While scientifically plausible, the process usually is prohibitively expensive. First, it requires the construction of extra facilities for capturing carbon. Then, once those facilities are built, they use so much power that they end up offsetting many of the environmental benefits they're designed to achieve.
British chemical engineer Rodney Allam might have found a way to change that. In the late 2000s, a group led by former Morgan Stanley managing director Bill Brown formed 8Rivers, a venture capital firm that incubates startups working on solutions to large-scale problems. First on the firm's list: energy.
Soon, an old classmate of Brown's pointed him in Allam's direction. The two set up a meeting in London. "Rodney had some ideas," Brown says. "Pretty quickly, we knew we had our guy."
Allam developed a new fuel-burning process that entails capturing carbon dioxide at the combustion stage. He joined 8Rivers, which teamed up with two large companies--engineering firm McDermott International and energy company Exelon Generation--that invested a combined $150 million to create and fund Net Power.
The process that makes Net Power so innovative, now dubbed the Allam Cycle, allows much of the carbon dioxide released during combustion to be recycled. The carbon that isn't reused is captured. It can then be injected underground, where it's permanently absorbed by rock, or sold to companies that can use it for other purposes like manufacturing plastics or extracting oil. The net result is an emissions-free process that can generate electricity on a large scale.

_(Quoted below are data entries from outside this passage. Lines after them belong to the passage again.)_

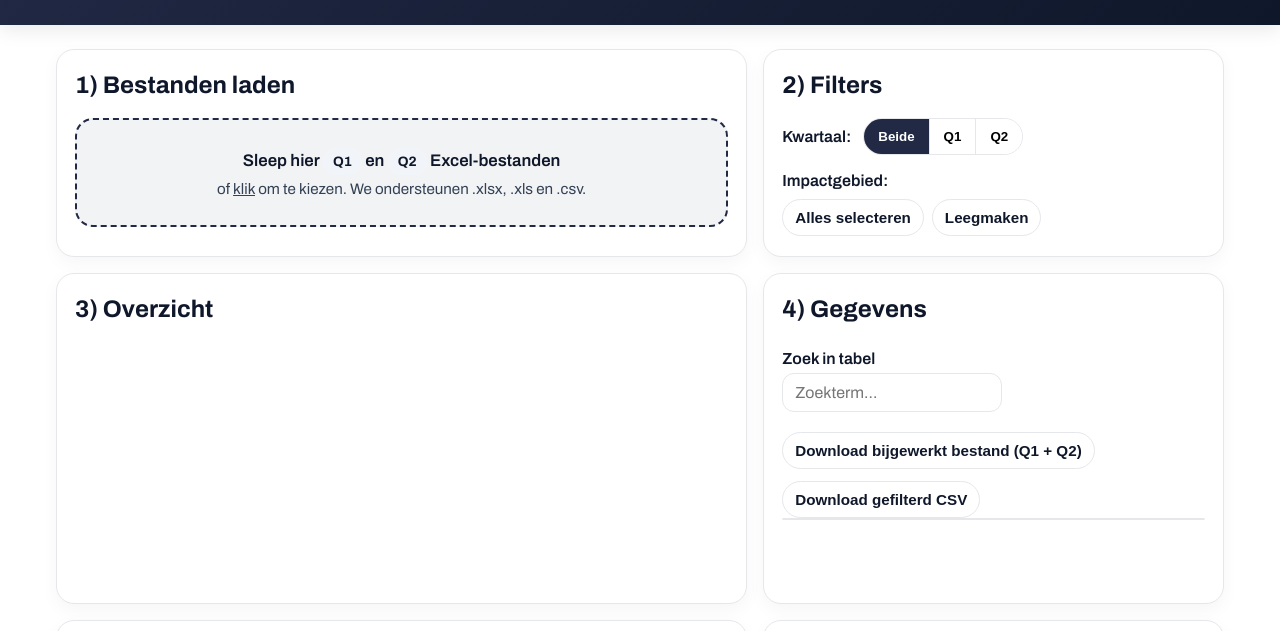
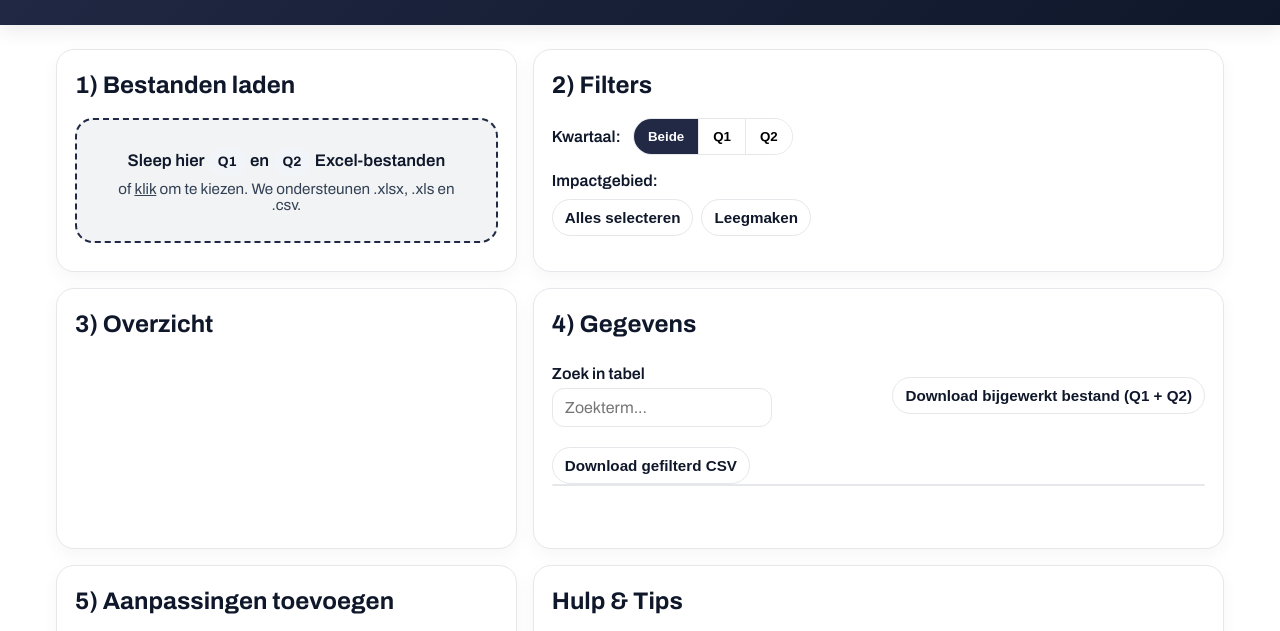
Before and after one commit to Llorsque/opwest-evaluatie, a plain HTML site: page index.html in a window 1280 px wide. Shown: the part 102-733 px from the top of the page. Drawn offline with nearby package versions, Linux system fonts and the light colour scheme.

Commit message:
Add files via upload

```diff
--- a/index.html
+++ b/index.html
@@ -30,7 +30,7 @@
 
     .panel{background:#fff;border:1px solid #e5e7eb;border-radius:18px; padding:18px; box-shadow:0 6px 18px rgba(2,6,23,.04);}
     .grid{display:grid; gap:16px}
-    .grid-2{grid-template-columns:1.2fr .8fr}
+    .grid-2{grid-template-columns:.8fr 1.2fr}
     @media (max-width: 980px){.grid-2{grid-template-columns:1fr}}
 
     .dropzone{
@@ -117,7 +117,7 @@
 
     <section class="panel" aria-labelledby="viz">
       <h2 id="viz" style="margin-top:4px">3) Overzicht</h2>
-      <canvas id="chart" height="240" aria-label="Samenvatting per impactgebied" role="img"></canvas>
+      <canvas id="chart" height="170" aria-label="Samenvatting per impactgebied" role="img"></canvas>
     </section>
 
     <section class="panel" aria-labelledby="table">
```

The Texas plant, which first fired up in May, can produce 25 megawatts, enough to power all the homes in a medium-size town simultaneously. It isn't yet sending electricity to the local grid; Brown hopes that will happen within the next several months, once the plant completes an extensive series of tests and gets connected with Texas utility company Ercot.
Meanwhile, the company is looking to partner with an energy company on its first full-size plant, which will be capable of producing 12 times as much energy. Net Power's goal is to complete that project by 2022.
The Texas plant cost $150 million to build, and Brown says the price of running it will be on par with that of a conventional power plant--clearly, a critical factor for wide adoption. The goal is to go even further.
"We've got to make it cheaper than polluting systems," Brown says. "Here in the U.S., we tend to think that if we can afford it, then the system works. But that's not good enough. We've got to make it so cheap that China and India will choose it, and developing nations will be able to afford it."
It's an ambitious goal, but a worthwhile one. Electricity generation is the cause of about 40 percent of the world's annual greenhouse gas emissions. The world's total emissions rose in 2018, even as scientists point to the dire need to reverse the trend immediately.
Net Power isn't the only company trying to change the way the world generates energy. Arizona-based Depcom builds solar energy power plants. Last year, five years after its founding, it reached No. 5 on the Inc. 5000 list of the fastest-growing private companies in the country. Wind farms are also on the rise: Wind provided nearly 7 percent of the U.S.'s total energy supply in 2018, up from 1 percent a decade earlier.
While Net Power's plants produce no emissions, critics may point to the fact that it still burns natural gas. "The future needs to feature dramatically less reliance on fossil fuels," says James Mulligan, associate at the World Resources Institute, who leads projects on climate change.
Still, conversion to renewable sources can be difficult and costly, which is why Mulligan says a solution like Net Power's is a practical path forward. "Taking that option off the table because we'd rather kill than reform the fossil fuel industry would be foolish."
"Everyone," he says, "should be praying they succeed."